> What you will do
Quote each line of the material verbatim, without the pictures.

> Record set

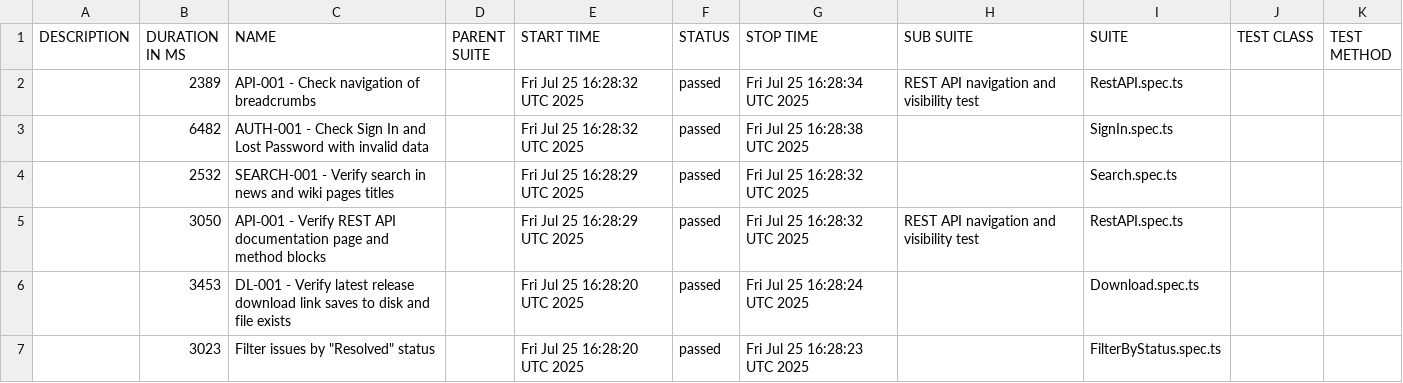
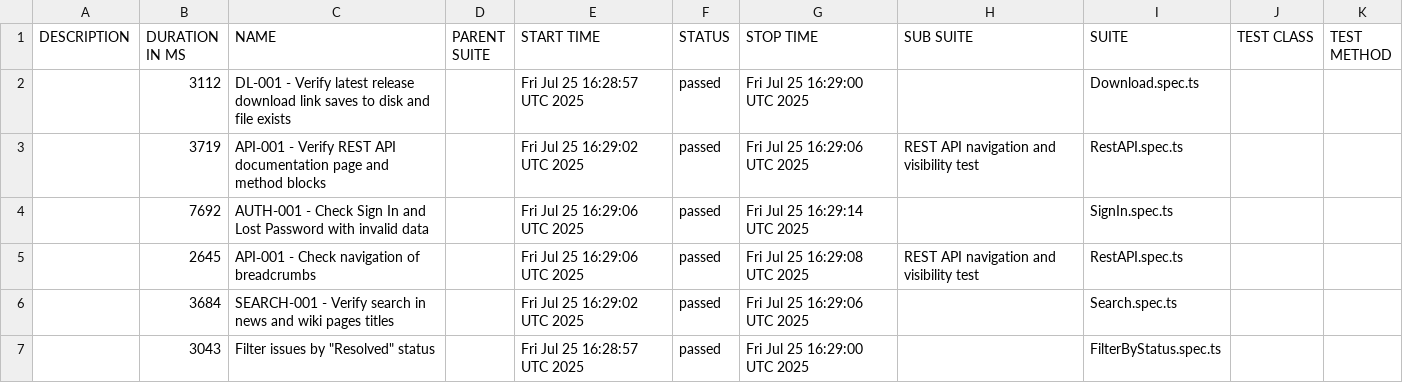
Before and after one commit to NataliaPerchishena/redmine-playwright-tests, a CSV file: data/suites.csv, drawn as a sheet.

```diff
--- a/data/suites.csv
+++ b/data/suites.csv
@@ -1,7 +1,7 @@
 "DESCRIPTION","DURATION IN MS","NAME","PARENT SUITE","START TIME","STATUS","STOP TIME","SUB SUITE","SUITE","TEST CLASS","TEST METHOD"
-"","2389","API‑001 - Check navigation of breadcrumbs","","Fri Jul 25 16:28:32 UTC 2025","passed","Fri Jul 25 16:28:34 UTC 2025","REST API navigation and visibility test","RestAPI.spec.ts","",""
-"","6482","AUTH-001 - Check Sign In and Lost Password with invalid data","","Fri Jul 25 16:28:32 UTC 2025","passed","Fri Jul 25 16:28:38 UTC 2025","","SignIn.spec.ts","",""
-"","2532","SEARCH-001 - Verify search in news and wiki pages titles","","Fri Jul 25 16:28:29 UTC 2025","passed","Fri Jul 25 16:28:32 UTC 2025","","Search.spec.ts","",""
-"","3050","API‑001 - Verify REST API documentation page and method blocks","","Fri Jul 25 16:28:29 UTC 2025","passed","Fri Jul 25 16:28:32 UTC 2025","REST API navigation and visibility test","RestAPI.spec.ts","",""
-"","3453","DL-001 - Verify latest release download link saves to disk and file exists","","Fri Jul 25 16:28:20 UTC 2025","passed","Fri Jul 25 16:28:24 UTC 2025","","Download.spec.ts","",""
-"","3023","Filter issues by ""Resolved"" status","","Fri Jul 25 16:28:20 UTC 2025","passed","Fri Jul 25 16:28:23 UTC 2025","","FilterByStatus.spec.ts","",""
+"","3112","DL-001 - Verify latest release download link saves to disk and file exists","","Fri Jul 25 16:28:57 UTC 2025","passed","Fri Jul 25 16:29:00 UTC 2025","","Download.spec.ts","",""
+"","3719","API‑001 - Verify REST API documentation page and method blocks","","Fri Jul 25 16:29:02 UTC 2025","passed","Fri Jul 25 16:29:06 UTC 2025","REST API navigation and visibility test","RestAPI.spec.ts","",""
+"","7692","AUTH-001 - Check Sign In and Lost Password with invalid data","","Fri Jul 25 16:29:06 UTC 2025","passed","Fri Jul 25 16:29:14 UTC 2025","","SignIn.spec.ts","",""
+"","2645","API‑001 - Check navigation of breadcrumbs","","Fri Jul 25 16:29:06 UTC 2025","passed","Fri Jul 25 16:29:08 UTC 2025","REST API navigation and visibility test","RestAPI.spec.ts","",""
+"","3684","SEARCH-001 - Verify search in news and wiki pages titles","","Fri Jul 25 16:29:02 UTC 2025","passed","Fri Jul 25 16:29:06 UTC 2025","","Search.spec.ts","",""
+"","3043","Filter issues by ""Resolved"" status","","Fri Jul 25 16:28:57 UTC 2025","passed","Fri Jul 25 16:29:00 UTC 2025","","FilterByStatus.spec.ts","",""
```
Also changed, not shown: 27 other files.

> Answer box
Before and after one commit to NataliaPerchishena/redmine-playwright-tests, a CSV file: data/suites.csv, drawn as a sheet.

```diff
--- a/data/suites.csv
+++ b/data/suites.csv
@@ -1,7 +1,7 @@
 "DESCRIPTION","DURATION IN MS","NAME","PARENT SUITE","START TIME","STATUS","STOP TIME","SUB SUITE","SUITE","TEST CLASS","TEST METHOD"
-"","2389","API‑001 - Check navigation of breadcrumbs","","Fri Jul 25 16:28:32 UTC 2025","passed","Fri Jul 25 16:28:34 UTC 2025","REST API navigation and visibility test","RestAPI.spec.ts","",""
-"","6482","AUTH-001 - Check Sign In and Lost Password with invalid data","","Fri Jul 25 16:28:32 UTC 2025","passed","Fri Jul 25 16:28:38 UTC 2025","","SignIn.spec.ts","",""
-"","2532","SEARCH-001 - Verify search in news and wiki pages titles","","Fri Jul 25 16:28:29 UTC 2025","passed","Fri Jul 25 16:28:32 UTC 2025","","Search.spec.ts","",""
-"","3050","API‑001 - Verify REST API documentation page and method blocks","","Fri Jul 25 16:28:29 UTC 2025","passed","Fri Jul 25 16:28:32 UTC 2025","REST API navigation and visibility test","RestAPI.spec.ts","",""
-"","3453","DL-001 - Verify latest release download link saves to disk and file exists","","Fri Jul 25 16:28:20 UTC 2025","passed","Fri Jul 25 16:28:24 UTC 2025","","Download.spec.ts","",""
-"","3023","Filter issues by ""Resolved"" status","","Fri Jul 25 16:28:20 UTC 2025","passed","Fri Jul 25 16:28:23 UTC 2025","","FilterByStatus.spec.ts","",""
+"","3112","DL-001 - Verify latest release download link saves to disk and file exists","","Fri Jul 25 16:28:57 UTC 2025","passed","Fri Jul 25 16:29:00 UTC 2025","","Download.spec.ts","",""
+"","3719","API‑001 - Verify REST API documentation page and method blocks","","Fri Jul 25 16:29:02 UTC 2025","passed","Fri Jul 25 16:29:06 UTC 2025","REST API navigation and visibility test","RestAPI.spec.ts","",""
+"","7692","AUTH-001 - Check Sign In and Lost Password with invalid data","","Fri Jul 25 16:29:06 UTC 2025","passed","Fri Jul 25 16:29:14 UTC 2025","","SignIn.spec.ts","",""
+"","2645","API‑001 - Check navigation of breadcrumbs","","Fri Jul 25 16:29:06 UTC 2025","passed","Fri Jul 25 16:29:08 UTC 2025","REST API navigation and visibility test","RestAPI.spec.ts","",""
+"","3684","SEARCH-001 - Verify search in news and wiki pages titles","","Fri Jul 25 16:29:02 UTC 2025","passed","Fri Jul 25 16:29:06 UTC 2025","","Search.spec.ts","",""
+"","3043","Filter issues by ""Resolved"" status","","Fri Jul 25 16:28:57 UTC 2025","passed","Fri Jul 25 16:29:00 UTC 2025","","FilterByStatus.spec.ts","",""
```
Also changed, not shown: 27 other files.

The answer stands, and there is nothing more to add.